“Princeton gave me so much,” says Bob Nahas, “above all, the ability to think critically.” He “learned so much in a variety of areas. Every day I am grateful for the broad education I received.” He also cherishes “the friendships I made, and connection with so many Princetonians.” That connection has expanded through his work as class agent.
Kentucky native Kevin Smith is driven to “help the people of Appalachia in any way I can.” So why does he volunteer for Princeton? “It’s an easy answer,” he says. “The experience I had at the Woodrow Wilson School, the contact with the faculty, the wide interests of the students, has made my current work possible.”
Jim Balassone has been involved in Princeton fundraising for 46 years, and is currently special gifts co-chair for the Class of 1964’s 50th Reunion campaign. “Every contact with a fellow Princetonian, whether someone I knew at Princeton or someone I have met in recent years, has proven to be its own reward,” he says.
When Robert Gleason reflects on what Princeton means to him, he focuses on “the concept of continuity. We honor Princetonians who came before, and work to make an even better experience for the students of the future.” He appreciates “the huge strides the University has made to welcome, accept, and celebrate LGBT students, and all kinds of students. That makes me want to double down on my volunteer commitment.”
Y. S. Chi ’83 says the more he gives to Princeton, the more he receives. If his volunteer record is any indication, the relationship has been extraordinarily fulfilling. Chi is a former University trustee and has worked on behalf of the Alumni Schools Committee, the Council of the Princeton University Community, Annual Giving, Career Services, the Princeton Varsity Club, Capital Giving, the East Asian Studies Advisory Council, the Bridge Year Committee, and more. He also has given generously in support of University priorities.
Marina Mitchell, chair of Annual Giving for the Graduate School, came to Princeton from the Republic of Georgia to pursue a master’s degree at the Woodrow Wilson School of Public and International Affairs. “I am from a country where family and friends are extremely important,” she says. “You live among a close group of people who really care about one another. When I came here from Georgia, that is what Princeton gave me. That, and a superb education. Now I’m trying to give back to Princeton.”
During her undergraduate years, Sharon Holland '86 was well known on campus as an activist. “I changed Princeton and Princeton changed me,” she says. Now, she has made a bequest that honors her experience in her own unique way.
The Society's annual luncheon features remarks by President Christopher L. Eisgruber ’83 and Carolyn Ainslie, vice president for finance and treasurer.
When Harvard alumnus Jim Posner was choosing a graduate school, he decided on Princeton because “Princeton was flexible, welcoming, and encouraged individual goals.” It is the same flexibility and attention to individual circumstances that Posner found in Princeton’s Office of Gift Planning when he sought a way to show his “great appreciation” to the University.
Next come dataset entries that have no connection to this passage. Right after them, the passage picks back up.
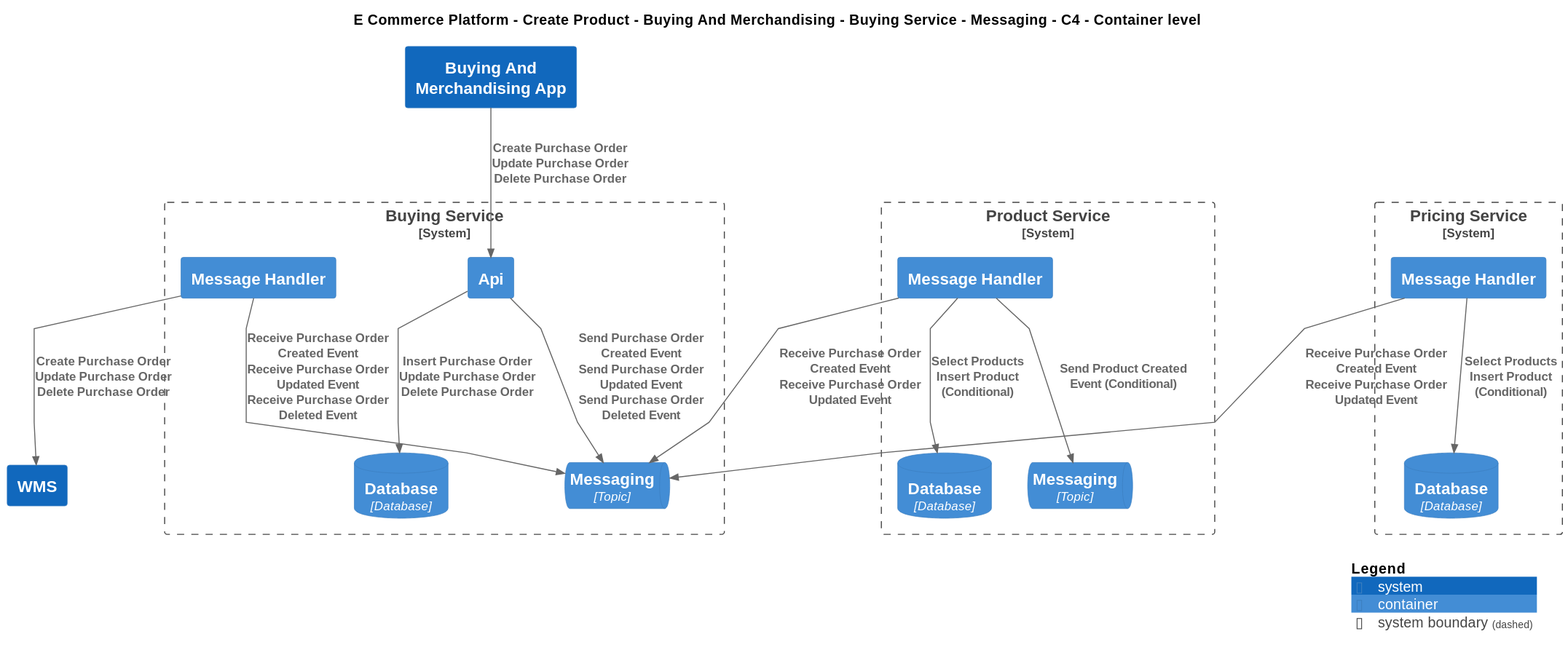
Before: Samples/E-Commerce Platform/Yaml/Diagrams/E Commerce Platform/Views/Messaging/Create Product/Buying And Merchandising/Software Systems/Buying Service/Containers/Messaging/Container - C4.svg, a diagram exported from PlantUML (mnadenysenko/C4InterFlow). Its diagram source:
```plantuml
@startuml
!include ..\..\..\..\..\..\..\..\..\.c4s\C4_Container.puml

AddElementTag("c4interflow:lifecycle:new", $bgColor=green, $fontColor=#ffffff, $borderColor=green, $shadowing="False")
AddElementTag("c4interflow:lifecycle:changed", $bgColor=orange, $fontColor=#ffffff, $borderColor=orange, $shadowing="False")
AddElementTag("c4interflow:lifecycle:removed", $bgColor=red, $fontColor=#ffffff, $borderColor=red, $shadowing="False")

AddRelTag("c4interflow:lifecycle:new", $textColor=green, $lineColor=green)
AddRelTag("c4interflow:lifecycle:changed", $textColor=orange, $lineColor=orange)
AddRelTag("c4interflow:lifecycle:removed", $textColor=red, $lineColor=red)

SHOW_PERSON_PORTRAIT()
LAYOUT_TOP_DOWN()

skinparam linetype polyline

title E Commerce Platform - Create Product - Buying And Merchandising - Buying Service - Messaging - C4 - Container level

System(ECommercePlatform.CreateProduct.BuyingAndMerchandising.SoftwareSystems.BuyingAndMerchandisingApp, "Buying And Merchandising App", "")

System_Boundary(ECommercePlatform.CreateProduct.BuyingAndMerchandising.SoftwareSystems.BuyingService, "Buying Service") {
    Container(ECommercePlatform.CreateProduct.BuyingAndMerchandising.SoftwareSystems.BuyingService.Containers.Api, "Api", "", "")
    ContainerDb(ECommercePlatform.CreateProduct.BuyingAndMerchandising.SoftwareSystems.BuyingService.Containers.Database, "Database", "Database", "")
    ContainerQueue(ECommercePlatform.CreateProduct.BuyingAndMerchandising.SoftwareSystems.BuyingService.Containers.Messaging, "Messaging", "Topic", "")
    Container(ECommercePlatform.CreateProduct.BuyingAndMerchandising.SoftwareSystems.BuyingService.Containers.MessageHandler, "Message Handler", "", "")
}
System(ECommercePlatform.Deliver.Fulfilment.SoftwareSystems.WMS, "WMS", "")

System_Boundary(ECommercePlatform.CreateProduct.ProductInformationManagement.SoftwareSystems.ProductService, "Product Service") {
    Container(ECommercePlatform.CreateProduct.ProductInformationManagement.SoftwareSystems.ProductService.Containers.MessageHandler, "Message Handler", "", "")
    ContainerDb(ECommercePlatform.CreateProduct.ProductInformationManagement.SoftwareSystems.ProductService.Containers.Database, "Database", "Database", "")
    ContainerQueue(ECommercePlatform.CreateProduct.ProductInformationManagement.SoftwareSystems.ProductService.Containers.Messaging, "Messaging", "Topic", "")
}

System_Boundary(ECommercePlatform.CreateProduct.PriceManagement.SoftwareSystems.PricingService, "Pricing Service") {
    Container(ECommercePlatform.CreateProduct.PriceManagement.SoftwareSystems.PricingService.Containers.MessageHandler, "Message Handler", "", "")
    ContainerDb(ECommercePlatform.CreateProduct.PriceManagement.SoftwareSystems.PricingService.Containers.Database, "Database", "Database", "")
}

Rel(ECommercePlatform.CreateProduct.BuyingAndMerchandising.SoftwareSystems.BuyingAndMerchandisingApp, ECommercePlatform.CreateProduct.BuyingAndMerchandising.SoftwareSystems.BuyingService.Containers.Api, "Create Purchase Order\nUpdate Purchase Order\nDelete Purchase Order")
Rel(ECommercePlatform.CreateProduct.BuyingAndMerchandising.SoftwareSystems.BuyingService.Containers.Api, ECommercePlatform.CreateProduct.BuyingAndMerchandising.SoftwareSystems.BuyingService.Containers.Database, "Insert Purchase Order\nUpdate Purchase Order\nDelete Purchase Order")
Rel(ECommercePlatform.CreateProduct.BuyingAndMerchandising.SoftwareSystems.BuyingService.Containers.Api, ECommercePlatform.CreateProduct.BuyingAndMerchandising.SoftwareSystems.BuyingService.Containers.Messaging, "Send Purchase Order Created Event\nSend Purchase Order Updated Event\nSend Purchase Order Deleted Event")
Rel(ECommercePlatform.CreateProduct.BuyingAndMerchandising.SoftwareSystems.BuyingService.Containers.MessageHandler, ECommercePlatform.CreateProduct.BuyingAndMerchandising.SoftwareSystems.BuyingService.Containers.Messaging, "Receive Purchase Order Created Event\nReceive Purchase Order Updated Event\nReceive Purchase Order Deleted Event")
Rel(ECommercePlatform.CreateProduct.BuyingAndMerchandising.SoftwareSystems.BuyingService.Containers.MessageHandler, ECommercePlatform.Deliver.Fulfilment.SoftwareSystems.WMS, "Create Purchase Order\nUpdate Purchase Order\nDelete Purchase Order")
Rel(ECommercePlatform.CreateProduct.ProductInformationManagement.SoftwareSystems.ProductService.Containers.MessageHandler, ECommercePlatform.CreateProduct.BuyingAndMerchandising.SoftwareSystems.BuyingService.Containers.Messaging, "Receive Purchase Order Created Event\nReceive Purchase Order Updated Event")
Rel(ECommercePlatform.CreateProduct.ProductInformationManagement.SoftwareSystems.ProductService.Containers.MessageHandler, ECommercePlatform.CreateProduct.ProductInformationManagement.SoftwareSystems.ProductService.Containers.Database, "Select Products\nInsert Product (Conditional)")
Rel(ECommercePlatform.CreateProduct.ProductInformationManagement.SoftwareSystems.ProductService.Containers.MessageHandler, ECommercePlatform.CreateProduct.ProductInformationManagement.SoftwareSystems.ProductService.Containers.Messaging, "Send Product Created Event (Conditional)")
Rel(ECommercePlatform.CreateProduct.PriceManagement.SoftwareSystems.PricingService.Containers.MessageHandler, ECommercePlatform.CreateProduct.BuyingAndMerchandising.SoftwareSystems.BuyingService.Containers.Messaging, "Receive Purchase Order Created Event\nReceive Purchase Order Updated Event")
Rel(ECommercePlatform.CreateProduct.PriceManagement.SoftwareSystems.PricingService.Containers.MessageHandler, ECommercePlatform.CreateProduct.PriceManagement.SoftwareSystems.PricingService.Containers.Database, "Select Products\nInsert Product (Conditional)")


SHOW_LEGEND()
@enduml
```
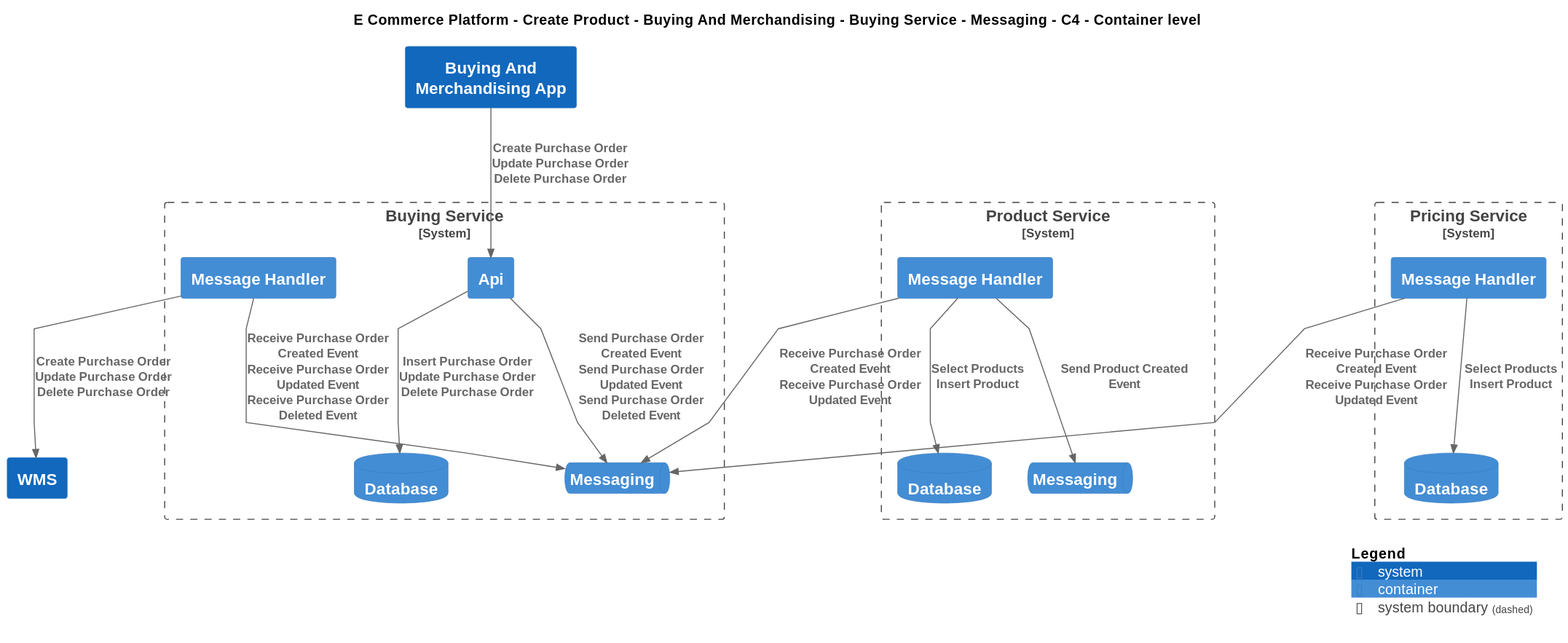
Above is the later version.

What changed in the source:
```diff
@@ -20,21 +20,21 @@
 
 System_Boundary(ECommercePlatform.CreateProduct.BuyingAndMerchandising.SoftwareSystems.BuyingService, "Buying Service") {
     Container(ECommercePlatform.CreateProduct.BuyingAndMerchandising.SoftwareSystems.BuyingService.Containers.Api, "Api", "", "")
-    ContainerDb(ECommercePlatform.CreateProduct.BuyingAndMerchandising.SoftwareSystems.BuyingService.Containers.Database, "Database", "Database", "")
-    ContainerQueue(ECommercePlatform.CreateProduct.BuyingAndMerchandising.SoftwareSystems.BuyingService.Containers.Messaging, "Messaging", "Topic", "")
+    ContainerDb(ECommercePlatform.CreateProduct.BuyingAndMerchandising.SoftwareSystems.BuyingService.Containers.Database, "Database", "", "")
+    ContainerQueue(ECommercePlatform.CreateProduct.BuyingAndMerchandising.SoftwareSystems.BuyingService.Containers.Messaging, "Messaging", "", "")
     Container(ECommercePlatform.CreateProduct.BuyingAndMerchandising.SoftwareSystems.BuyingService.Containers.MessageHandler, "Message Handler", "", "")
 }
 System(ECommercePlatform.Deliver.Fulfilment.SoftwareSystems.WMS, "WMS", "")
 
 System_Boundary(ECommercePlatform.CreateProduct.ProductInformationManagement.SoftwareSystems.ProductService, "Product Service") {
     Container(ECommercePlatform.CreateProduct.ProductInformationManagement.SoftwareSystems.ProductService.Containers.MessageHandler, "Message Handler", "", "")
-    ContainerDb(ECommercePlatform.CreateProduct.ProductInformationManagement.SoftwareSystems.ProductService.Containers.Database, "Database", "Database", "")
-    ContainerQueue(ECommercePlatform.CreateProduct.ProductInformationManagement.SoftwareSystems.ProductService.Containers.Messaging, "Messaging", "Topic", "")
+    ContainerDb(ECommercePlatform.CreateProduct.ProductInformationManagement.SoftwareSystems.ProductService.Containers.Database, "Database", "", "")
+    ContainerQueue(ECommercePlatform.CreateProduct.ProductInformationManagement.SoftwareSystems.ProductService.Containers.Messaging, "Messaging", "", "")
 }
 
 System_Boundary(ECommercePlatform.CreateProduct.PriceManagement.SoftwareSystems.PricingService, "Pricing Service") {
     Container(ECommercePlatform.CreateProduct.PriceManagement.SoftwareSystems.PricingService.Containers.MessageHandler, "Message Handler", "", "")
-    ContainerDb(ECommercePlatform.CreateProduct.PriceManagement.SoftwareSystems.PricingService.Containers.Database, "Database", "Database", "")
+    ContainerDb(ECommercePlatform.CreateProduct.PriceManagement.SoftwareSystems.PricingService.Containers.Database, "Database", "", "")
 }
 
 Rel(ECommercePlatform.CreateProduct.BuyingAndMerchandising.SoftwareSystems.BuyingAndMerchandisingApp, ECommercePlatform.CreateProduct.BuyingAndMerchandising.SoftwareSystems.BuyingService.Containers.Api, "Create Purchase Order\nUpdate Purchase Order\nDelete Purchase Order")
@@ -43,10 +43,10 @@
 Rel(ECommercePlatform.CreateProduct.BuyingAndMerchandising.SoftwareSystems.BuyingService.Containers.MessageHandler, ECommercePlatform.CreateProduct.BuyingAndMerchandising.SoftwareSystems.BuyingService.Containers.Messaging, "Receive Purchase Order Created Event\nReceive Purchase Order Updated Event\nReceive Purchase Order Deleted Event")
 Rel(ECommercePlatform.CreateProduct.BuyingAndMerchandising.SoftwareSystems.BuyingService.Containers.MessageHandler, ECommercePlatform.Deliver.Fulfilment.SoftwareSystems.WMS, "Create Purchase Order\nUpdate Purchase Order\nDelete Purchase Order")
 Rel(ECommercePlatform.CreateProduct.ProductInformationManagement.SoftwareSystems.ProductService.Containers.MessageHandler, ECommercePlatform.CreateProduct.BuyingAndMerchandising.SoftwareSystems.BuyingService.Containers.Messaging, "Receive Purchase Order Created Event\nReceive Purchase Order Updated Event")
-Rel(ECommercePlatform.CreateProduct.ProductInformationManagement.SoftwareSystems.ProductService.Containers.MessageHandler, ECommercePlatform.CreateProduct.ProductInformationManagement.SoftwareSystems.ProductService.Containers.Database, "Select Products\nInsert Product (Conditional)")
-Rel(ECommercePlatform.CreateProduct.ProductInformationManagement.SoftwareSystems.ProductService.Containers.MessageHandler, ECommercePlatform.CreateProduct.ProductInformationManagement.SoftwareSystems.ProductService.Containers.Messaging, "Send Product Created Event (Conditional)")
+Rel(ECommercePlatform.CreateProduct.ProductInformationManagement.SoftwareSystems.ProductService.Containers.MessageHandler, ECommercePlatform.CreateProduct.ProductInformationManagement.SoftwareSystems.ProductService.Containers.Database, "Select Products\nInsert Product")
+Rel(ECommercePlatform.CreateProduct.ProductInformationManagement.SoftwareSystems.ProductService.Containers.MessageHandler, ECommercePlatform.CreateProduct.ProductInformationManagement.SoftwareSystems.ProductService.Containers.Messaging, "Send Product Created Event")
 Rel(ECommercePlatform.CreateProduct.PriceManagement.SoftwareSystems.PricingService.Containers.MessageHandler, ECommercePlatform.CreateProduct.BuyingAndMerchandising.SoftwareSystems.BuyingService.Containers.Messaging, "Receive Purchase Order Created Event\nReceive Purchase Order Updated Event")
-Rel(ECommercePlatform.CreateProduct.PriceManagement.SoftwareSystems.PricingService.Containers.MessageHandler, ECommercePlatform.CreateProduct.PriceManagement.SoftwareSystems.PricingService.Containers.Database, "Select Products\nInsert Product (Conditional)")
+Rel(ECommercePlatform.CreateProduct.PriceManagement.SoftwareSystems.PricingService.Containers.MessageHandler, ECommercePlatform.CreateProduct.PriceManagement.SoftwareSystems.PricingService.Containers.Database, "Select Products\nInsert Product")
 
 
 SHOW_LEGEND()
```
Evan Fieldston says he volunteers for Annual Giving because he values Princeton’s culture of giving back, in which alumni support makes the undergraduate experience possible for new generations. “Being a part of that tradition means a lot to me,” he says.
John Rustum was the first person in his family to attend college, thanks, he says, to the hard work of his parents and the financial assistance Princeton provided. He feels “a special debt of gratitude to the Princetonians who came before me, whose generosity to the University made my education possible.” As a longtime Annual Giving volunteer, special gifts co-chair, and now co-class agent, he aims “to do for future students what other alumni did for me.”
John Proctor remembers, “as if it were yesterday,” listening to the late Robert F. Goheen ’40 *48, then University President, at the Class of 1964’s freshman orientation gathering. Goheen “spoke with considerable emotion about Princeton’s culture of ‘giving back,’ which to me meant that I had a duty to the University and a duty to society.” Proctor says he treasures the education he received at Princeton, and “will always be grateful to the University and will do what I can to help maintain its excellence.”
It is not unusual for co-class agents to confer, discuss their Annual Giving goals, and plan strategy. Cameron Barrett and Rahsaan Harris, however, have raised the bar for a class agency cooperative enterprise and just plain togetherness: they were tent mates on a recent mountaineering expedition to the 19,341-foot peak of Tanzania’s Mt. Kilimanjaro.
Shelby M.C. Davis '58 and his wife, Gale, founded the Davis United World College Scholars Program in 2000 at Princeton and four other pilot institutions. The program now awards scholarships to students who graduate from a United World College school and then attend one of 76 designated U.S. colleges or universities.
Andy Cowherd embarked on his first volunteer assignment for Princeton in 1970: he was elected president of the freshman class, later known as the Great Class of 1974. He was returned to the presidency in 1999 and has held that office ever since. While he has taken brief vacations from class officership, he has never taken a vacation from service to the University.